Whenever my kids do art projects, I always hang their work up either on the kitchen cabinets or I will hang it on the wall. Even if it’s just toddler scribbling on paper with crayons, I hang it up. I’m so proud of how they carefully craft their art. I also love hanging it up because you can see their maturity and growth progress in their artwork as they grow. When my kitchen cabinets are covered in artwork, I call it my “personal Art Gallery”. And when they have new work to display, I won’t lie – I feel like the luckiest art curator to have such treasures in my possession!

I was especially excited to see children’s artwork in the book, Stink Moves In by Tammi Landry-Gilder. This delightful book has the artwork of Kindergarten and first grade artists, from Commerce Elementary School in Commerce Township, Michigan, illustrating the story. Of course, this means that the artwork looks childish, it also is a fantastic way to inspire children to illustrate their own books. I LOVED seeing the artwork. Each page was filled with the students’ work and each piece was as unique as the child. The illustrations really inspired me to start a book project with my kids. I think the opportunity to inspire kids to interpret a story with art is invaluable.

The storyline of Stink Moves is written in a rhyming prose about a boy who discovers a mouse in his house. The mouse is very crafty and successfully avoids many attempts of capture. This doesn’t discourage the boy from continuing his quest. It only fuels his mission. Who wants a mouse in their house? Not this kid! As he is plotting his next move, he comes to a surprising discovery that makes him completely change up his next plan of capture.

Stink Moves In is such a fun book. This is a perfect book for kids who love artwork, animals, adventure, and poetry! Stink Moves is also a wonderful way to engage kids in art and poetry! Children will definitely be inspired to create their own book projects!

You can follow author Tammi Landry-Gilder on her website. Stink Moves In is her first book, but she has already written a second book!

Book Review: If Dinosaurs Could Talk For Me!

What is it about dinosaurs that kids love so much? It never ceases to amaze me how much they love those HUGE creatures. Several weeks ago, I connected with author Corey Egbert on Instagram. As soon as I saw the dinosaur on the cover of his book, I knew my kids would love this dinosaur book.

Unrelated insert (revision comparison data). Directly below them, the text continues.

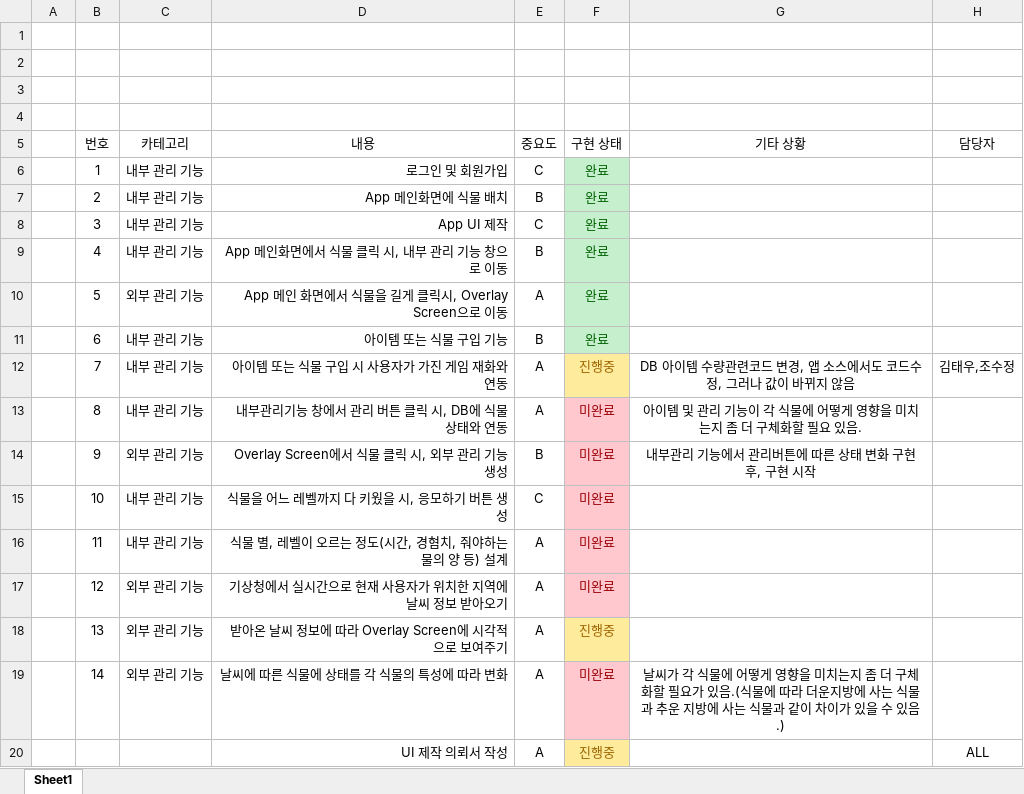
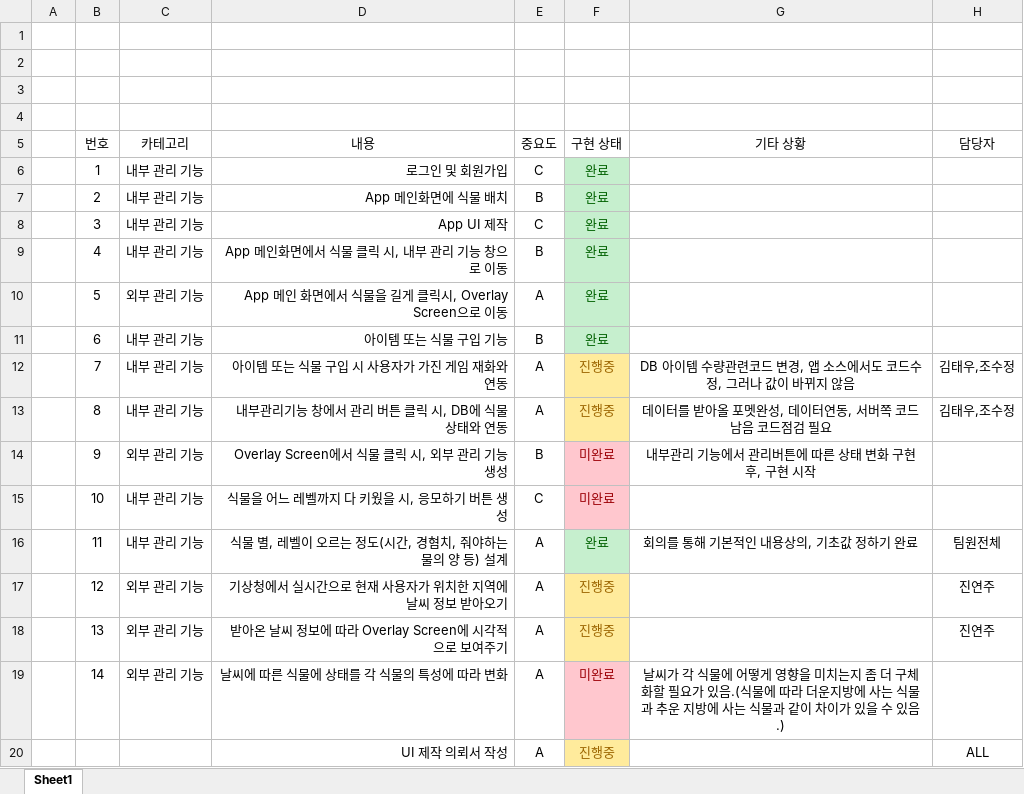
Before and after one commit to Mintsushi/Gaia-Project, an Excel workbook: 문서/Gaia 진행사항 및 진행계획.xlsx, sheet Sheet1, drawn as a sheet; values as stored, in another font and other column widths than the file's, no borders; the diff names each change by its address in the sheet, - before the commit and + after, or states it on an @@ line.

Commit message:
7/6 1.5코드 업데이트, Gaia 진행사항.xlsx 업데이트

```diff
--- a/문서/Gaia 진행사항 및 진행계획.xlsx (sheet Sheet1)
+++ b/문서/Gaia 진행사항 및 진행계획.xlsx (sheet Sheet1)
-F13 (구현 상태): 미완료
+F13 (구현 상태): 진행중
@@ F13 fill: #FFC7CE → #FFEB9C, text colour: #9C0006 → #9C6500 @@
-G13 (기타 상황): 아이템 및 관리 기능이 각 식물에 어떻게 영향을 미치는지 좀 더 구체화할 필요 있음.
+G13 (기타 상황): 데이터를 받아올 포멧완성, 데이터연동, 서버쪽 코드남음 코드점검 필요
-H13 (담당자): (empty)
+H13 (담당자): 김태우,조수정
-F16 (구현 상태): 미완료
+F16 (구현 상태): 완료
@@ F16 fill: #FFC7CE → #C6EFCE, text colour: #9C0006 → #006100 @@
-G16 (기타 상황): (empty)
+G16 (기타 상황): 회의를 통해 기본적인 내용상의, 기초값 정하기 완료
-H16 (담당자): (empty)
+H16 (담당자): 팀원전체
-F17 (구현 상태): 미완료
+F17 (구현 상태): 진행중
@@ F17 fill: #FFC7CE → #FFEB9C, text colour: #9C0006 → #9C6500 @@
-H17:H18 (담당자): (empty)
+H17:H18 (담당자): 진연주
```
Also changed, not shown: 6 other files.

I was right. The second I opened the package, my kids grabbed Corey’s book. We immediately read it cover to cover twice. Then, they promptly took the book to my husband to read. Yes, they had us read it to them three times in a row within minutes of opening the package. Anytime my kids insist that we read a book multiple times in a row, I know we’ve hit literary gold. These are the moments I live for; when they say, “READ IT AGAIN!”. That’s perfection. Not surprisingly, after we read Corey’s book multiple times in a row, it inspired an entire morning of fun. But, I’m getting ahead of myself. Let me tell you about Corey’s book.

If Dinosaurs Could Talk For Me by Corey Egbert is about a young boy named Ben. (Side note: my husband’s name is Ben, so my children roared with laughter that we were reading a story about a KID named Ben!) Ben is adventurous, artistic, and loves to read. Ben is also shy. Very shy. He wants to make friends, but he is more comfortable drawing dinosaurs. However, when he meets Sophie, he realizes they have a lot in common. Ben isn’t sure how he will make friends with Sophie if he is too nervous to talk to her. This book has a delightful ending, which I won’t give away! But, I will tell you this: it’s SO FUN!

Corey’s illustrations are dynamic. He uses 2 main colors in his illustrations, blue and red, as a way to create emphasis in the story. It works! Even my children picked up on the two tone art palette. Once we finished reading If Dinosaurs Could Talk For Me for the third time, my children grabbed their art journals, along with red and blue crayons, and began to draw dinosaurs. I love when a book inspires my children’s imaginations. I also LOVE that my children immediately wanted to imitate Corey’s art work. That speaks highly of Corey’s ability to create a story line and artwork that urges children to mimic the story.

If Dinosaurs Could Talk For Me is the perfect book for kids who are shy or for kids who struggle making friends. It reminds them to never stop trying to make friends. It also reminds them to stay true to who they are. Both are good reminders for all kids – whether they are shy or not. It’s also perfect for your resident dino lover and/or artist!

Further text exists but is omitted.